8. Conclusions

Part II of this study analyzed the characteristics of the Florida survivors. Based upon these findings, the typical conqueror who accompanied Hernando de Soto in that venture was a male Spaniard born either in Extremadura or Castilla, 24 years old at the beginning of the expedition, and literate or at least knew how to sign his name. He was most likely a commoner by birth and, in a few cases, an hidalgo. Not being a military leader or an administrator, his chances of survival were reduced to roughly fifty percent. From Florida he went to the port of Pánuco in New Spain, and most likely he arrived in the great city of Tenochtitlan which was subsequently renamed Mexico City. He remained in Mexico or proceeded to Peru, married a daughter of a known conqueror and settled down.

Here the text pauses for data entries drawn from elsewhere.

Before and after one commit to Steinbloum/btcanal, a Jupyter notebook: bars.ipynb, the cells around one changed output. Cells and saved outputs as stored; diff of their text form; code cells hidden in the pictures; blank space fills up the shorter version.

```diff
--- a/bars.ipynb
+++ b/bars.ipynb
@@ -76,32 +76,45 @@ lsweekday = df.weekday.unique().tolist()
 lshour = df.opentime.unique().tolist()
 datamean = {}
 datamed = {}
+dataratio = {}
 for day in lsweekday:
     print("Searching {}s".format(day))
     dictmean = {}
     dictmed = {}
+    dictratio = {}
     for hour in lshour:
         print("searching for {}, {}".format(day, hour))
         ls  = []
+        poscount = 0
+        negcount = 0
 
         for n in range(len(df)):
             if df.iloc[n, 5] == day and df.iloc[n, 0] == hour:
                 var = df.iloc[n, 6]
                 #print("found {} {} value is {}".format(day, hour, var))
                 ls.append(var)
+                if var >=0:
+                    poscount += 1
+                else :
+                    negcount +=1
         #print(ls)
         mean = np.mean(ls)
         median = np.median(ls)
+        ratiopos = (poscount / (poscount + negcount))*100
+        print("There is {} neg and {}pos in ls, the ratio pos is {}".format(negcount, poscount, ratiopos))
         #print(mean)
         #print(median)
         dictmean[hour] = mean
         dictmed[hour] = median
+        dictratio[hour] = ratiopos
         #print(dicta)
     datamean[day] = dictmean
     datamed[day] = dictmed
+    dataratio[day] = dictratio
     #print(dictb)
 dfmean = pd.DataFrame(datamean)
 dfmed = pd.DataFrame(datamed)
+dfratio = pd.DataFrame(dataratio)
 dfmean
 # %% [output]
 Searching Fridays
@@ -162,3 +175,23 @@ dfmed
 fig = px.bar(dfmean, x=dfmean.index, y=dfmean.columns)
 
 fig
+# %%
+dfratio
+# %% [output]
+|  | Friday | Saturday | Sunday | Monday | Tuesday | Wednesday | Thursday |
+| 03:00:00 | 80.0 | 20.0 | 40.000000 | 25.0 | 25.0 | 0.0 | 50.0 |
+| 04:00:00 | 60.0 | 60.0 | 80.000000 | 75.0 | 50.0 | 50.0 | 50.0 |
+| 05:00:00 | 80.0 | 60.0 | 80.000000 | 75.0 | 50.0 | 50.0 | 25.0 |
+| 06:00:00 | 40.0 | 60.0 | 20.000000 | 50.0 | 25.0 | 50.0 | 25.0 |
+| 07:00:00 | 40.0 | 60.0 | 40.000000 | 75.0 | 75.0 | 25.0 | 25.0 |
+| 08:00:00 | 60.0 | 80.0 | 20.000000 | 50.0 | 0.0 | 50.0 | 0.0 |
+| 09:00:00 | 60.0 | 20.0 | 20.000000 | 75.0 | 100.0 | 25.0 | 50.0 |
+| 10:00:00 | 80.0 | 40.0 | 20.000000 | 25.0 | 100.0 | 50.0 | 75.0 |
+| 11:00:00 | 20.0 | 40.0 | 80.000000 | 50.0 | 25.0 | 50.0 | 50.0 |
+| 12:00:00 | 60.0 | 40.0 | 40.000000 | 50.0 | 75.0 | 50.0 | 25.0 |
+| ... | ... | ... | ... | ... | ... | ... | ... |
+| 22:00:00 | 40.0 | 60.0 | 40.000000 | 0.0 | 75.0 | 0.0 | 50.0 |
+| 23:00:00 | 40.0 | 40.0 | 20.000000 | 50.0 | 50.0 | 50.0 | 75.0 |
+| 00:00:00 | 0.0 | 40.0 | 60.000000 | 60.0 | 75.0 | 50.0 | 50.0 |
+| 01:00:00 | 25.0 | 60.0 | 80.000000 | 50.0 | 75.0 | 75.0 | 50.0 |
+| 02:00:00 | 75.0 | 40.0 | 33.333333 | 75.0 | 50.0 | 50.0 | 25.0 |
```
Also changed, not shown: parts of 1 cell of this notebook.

Had de Soto lived or had his successor, Luis de Moscoso, decided to remain and settle the newly discovered land, this typical Florida conqueror, as J. R. Swanton pointed out, would not have missed the one great opportunity of his life, and his country missed its opportunity along with him. [161]


Los Sobrevivientes de la Florida
©1990, Ignacio Avellaneda and P.K. Yonge Library of Florida History
avellaneda/part2.htm — 27-Jun-2005

Copyright © 1990 Ignacio Avellaneda. Pubished by the P. K. Yonge Library of Florida History—University of Florida Libraries. Material from this edition may not be reproduced in any manner without the written consent of the author and publisher.